For those who are not aware of this, the quality and seriousness of the Iranian students and faculty is very high. The leaders of the IPM string theory group, Farhad Ardalan and Hessamaddin Arfaei, are accomplished, distinguished senior physicists. Mohsen Alishahiha, Mohammad Reza Garousi, and Shahrokh Parvizi are energetic young theorists producing first-rate published work. Mohammad Mehdi Sheikh-Jabbari, who is now a postdoc at Stanford, will be joining the IPM next year, and is also a first-rate string theorist. As many of you are aware, Iranian students have performed extremely well in the International Physics Olympiad in recent years, and have picked up several gold medals.
All but one of the above have spent significant time as students and/or postdocs in Europe or North America: the one exception was a postdoc at TIFR. There are growing ties with the Indian string theory community (for those who don't know, the string theorists in India -- particularly those at the TIFR and HRI -- are among the best in the world).
- American experiences in Iran
On the whole, the Iranians I met at and outside the school were mind-bogglingly polite and hospitable. In two weeks the only reaction I had to my nationality that was other than positive was some guy making a sour face in a cafe. This is in accord with previous stories I have heard from Americans travelling in Iran.
I believe the IPM worked quite hard to smooth the way for our visa applications, so we had no trouble getting them (we applied through the Iranian Interests Section of the Pakistani embassy in Washington, DC). The passport control and customs officials waved me right through when I arrived in Tehran, without any comment. (US Customs in Boston did pull me aside, of course.) I don't know if my experience in that sense is typical.
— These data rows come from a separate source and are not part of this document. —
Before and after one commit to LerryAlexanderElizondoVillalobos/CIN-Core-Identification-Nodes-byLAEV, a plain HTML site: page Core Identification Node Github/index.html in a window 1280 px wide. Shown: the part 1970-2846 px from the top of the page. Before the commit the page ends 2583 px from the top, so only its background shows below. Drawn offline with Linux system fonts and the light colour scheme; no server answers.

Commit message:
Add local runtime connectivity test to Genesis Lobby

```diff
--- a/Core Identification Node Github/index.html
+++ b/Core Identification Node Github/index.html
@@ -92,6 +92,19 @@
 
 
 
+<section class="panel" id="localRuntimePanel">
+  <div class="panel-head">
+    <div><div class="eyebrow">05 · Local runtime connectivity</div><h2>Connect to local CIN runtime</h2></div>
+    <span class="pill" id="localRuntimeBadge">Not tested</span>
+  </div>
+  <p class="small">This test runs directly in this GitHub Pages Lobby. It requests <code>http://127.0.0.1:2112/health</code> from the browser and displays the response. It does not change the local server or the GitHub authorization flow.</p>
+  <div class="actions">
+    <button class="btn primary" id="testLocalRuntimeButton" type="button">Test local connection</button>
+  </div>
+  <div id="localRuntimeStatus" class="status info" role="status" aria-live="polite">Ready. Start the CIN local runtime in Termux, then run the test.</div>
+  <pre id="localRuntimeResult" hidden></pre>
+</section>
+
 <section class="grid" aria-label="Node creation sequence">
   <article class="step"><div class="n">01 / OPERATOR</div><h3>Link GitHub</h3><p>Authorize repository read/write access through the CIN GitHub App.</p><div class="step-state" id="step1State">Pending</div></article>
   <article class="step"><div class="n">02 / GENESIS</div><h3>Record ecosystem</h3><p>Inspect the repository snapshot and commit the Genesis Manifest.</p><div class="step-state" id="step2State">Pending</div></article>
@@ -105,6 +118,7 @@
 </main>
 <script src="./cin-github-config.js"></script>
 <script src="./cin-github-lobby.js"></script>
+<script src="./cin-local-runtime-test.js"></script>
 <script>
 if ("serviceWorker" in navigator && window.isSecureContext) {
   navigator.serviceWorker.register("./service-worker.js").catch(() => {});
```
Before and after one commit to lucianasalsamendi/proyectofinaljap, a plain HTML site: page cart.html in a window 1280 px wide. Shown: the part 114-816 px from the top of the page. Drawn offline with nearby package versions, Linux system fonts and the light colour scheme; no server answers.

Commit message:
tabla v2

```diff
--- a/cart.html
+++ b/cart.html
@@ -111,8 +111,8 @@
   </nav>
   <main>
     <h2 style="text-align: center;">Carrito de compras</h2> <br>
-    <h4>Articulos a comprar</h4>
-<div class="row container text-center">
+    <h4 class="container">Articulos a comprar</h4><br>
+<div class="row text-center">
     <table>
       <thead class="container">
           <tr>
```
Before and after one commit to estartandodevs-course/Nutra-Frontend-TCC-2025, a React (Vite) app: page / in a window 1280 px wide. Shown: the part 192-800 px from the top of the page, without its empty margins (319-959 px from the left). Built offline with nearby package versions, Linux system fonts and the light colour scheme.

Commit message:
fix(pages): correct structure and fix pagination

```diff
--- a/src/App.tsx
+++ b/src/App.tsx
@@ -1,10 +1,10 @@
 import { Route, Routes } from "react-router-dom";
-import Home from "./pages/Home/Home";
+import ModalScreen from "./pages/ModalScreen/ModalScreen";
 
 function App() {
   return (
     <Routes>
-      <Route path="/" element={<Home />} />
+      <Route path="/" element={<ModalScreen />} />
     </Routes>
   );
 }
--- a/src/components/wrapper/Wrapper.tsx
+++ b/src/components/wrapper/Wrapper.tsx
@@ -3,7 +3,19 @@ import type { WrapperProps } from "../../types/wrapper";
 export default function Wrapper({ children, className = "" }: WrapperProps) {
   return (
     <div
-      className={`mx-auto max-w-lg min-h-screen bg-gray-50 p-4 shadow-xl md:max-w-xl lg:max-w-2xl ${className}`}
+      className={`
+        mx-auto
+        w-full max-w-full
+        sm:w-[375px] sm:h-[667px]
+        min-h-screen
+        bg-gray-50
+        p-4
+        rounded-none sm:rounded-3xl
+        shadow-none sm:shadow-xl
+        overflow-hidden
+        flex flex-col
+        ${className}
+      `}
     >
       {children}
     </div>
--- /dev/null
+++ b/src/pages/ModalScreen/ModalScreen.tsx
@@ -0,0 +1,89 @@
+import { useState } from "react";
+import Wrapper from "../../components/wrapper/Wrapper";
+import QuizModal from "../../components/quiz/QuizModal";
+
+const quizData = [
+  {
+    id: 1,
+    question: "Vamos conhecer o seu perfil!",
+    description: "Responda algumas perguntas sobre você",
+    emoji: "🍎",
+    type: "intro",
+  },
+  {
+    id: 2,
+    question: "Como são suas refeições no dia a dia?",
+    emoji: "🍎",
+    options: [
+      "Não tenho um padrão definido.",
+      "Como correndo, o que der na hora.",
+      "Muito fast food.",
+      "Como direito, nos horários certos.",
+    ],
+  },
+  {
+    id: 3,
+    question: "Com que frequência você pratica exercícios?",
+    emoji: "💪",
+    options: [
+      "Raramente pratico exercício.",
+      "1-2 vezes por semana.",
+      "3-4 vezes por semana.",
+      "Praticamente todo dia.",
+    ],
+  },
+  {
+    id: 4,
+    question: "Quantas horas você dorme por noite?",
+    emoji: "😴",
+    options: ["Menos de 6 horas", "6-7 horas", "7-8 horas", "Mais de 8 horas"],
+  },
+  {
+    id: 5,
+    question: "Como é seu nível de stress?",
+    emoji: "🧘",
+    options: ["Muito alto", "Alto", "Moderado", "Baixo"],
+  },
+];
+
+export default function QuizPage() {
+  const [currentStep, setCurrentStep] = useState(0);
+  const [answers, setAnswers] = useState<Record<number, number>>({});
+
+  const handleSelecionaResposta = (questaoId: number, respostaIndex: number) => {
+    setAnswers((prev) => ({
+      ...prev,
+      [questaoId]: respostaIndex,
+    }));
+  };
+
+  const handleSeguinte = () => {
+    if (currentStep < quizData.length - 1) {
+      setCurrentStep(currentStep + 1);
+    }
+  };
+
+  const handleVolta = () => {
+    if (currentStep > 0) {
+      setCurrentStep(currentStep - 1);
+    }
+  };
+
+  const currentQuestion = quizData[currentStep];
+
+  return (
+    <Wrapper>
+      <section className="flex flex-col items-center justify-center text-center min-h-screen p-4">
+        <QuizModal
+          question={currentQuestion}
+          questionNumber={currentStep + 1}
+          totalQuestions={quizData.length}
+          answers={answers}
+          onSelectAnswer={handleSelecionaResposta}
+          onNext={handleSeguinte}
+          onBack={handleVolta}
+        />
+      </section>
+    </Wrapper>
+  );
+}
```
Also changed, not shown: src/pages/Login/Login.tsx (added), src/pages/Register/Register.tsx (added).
- Minwalla, Silverstein, Susskind, and me, together with Adams and Headrick, have discussed writing a short article for Physics Today about our trip.